It’s back to school for the children of Amatrice, the Italian town hardest hit by last month’s deadly earthquake.
Here, the classrooms are prefabs that were set up in record time after the 6.2 magnitude quake caused the local school to collapse – even as it was supposed to have been upgraded to modern anti-quake norms four years ago. The National Anti-Corruption Agency is now looking into how the contract for that work was awarded.
The August 24 disaster killed 295 people, including many children, over the summer break. Rebuilding facilities for the town’s pupils was a priority.
“It’s a new beginning for them, they can somewhat get back to normal,” one mother said. “In this disastrous situation it’s the only beautiful thing, after all the victims we’ve had – a new beginning, a more peaceful one.”
The makeshift school comprises 10 classrooms for pupils ranging from pre-school to middle school. And the principal, Maria Rita Pitoni, wants to make it a fun place.
“We are preparing a lot of educational projects. There will not only be classes, but also an open school (…) and many extra-curricular activities, from sport, to art and sculpture,” she said.

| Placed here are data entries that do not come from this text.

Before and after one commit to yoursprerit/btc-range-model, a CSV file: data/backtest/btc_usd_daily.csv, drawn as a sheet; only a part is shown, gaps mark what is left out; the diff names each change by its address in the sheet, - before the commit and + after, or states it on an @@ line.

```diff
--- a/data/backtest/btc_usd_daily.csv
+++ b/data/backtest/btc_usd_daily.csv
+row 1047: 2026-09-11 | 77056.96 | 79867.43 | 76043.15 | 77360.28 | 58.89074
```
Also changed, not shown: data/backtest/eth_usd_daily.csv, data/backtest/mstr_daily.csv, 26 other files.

The education minister praised the “extraordinary work” by local officials to build the classrooms so quickly, and promised that would just be a first step for Amatrice as it tries to get back on its feet.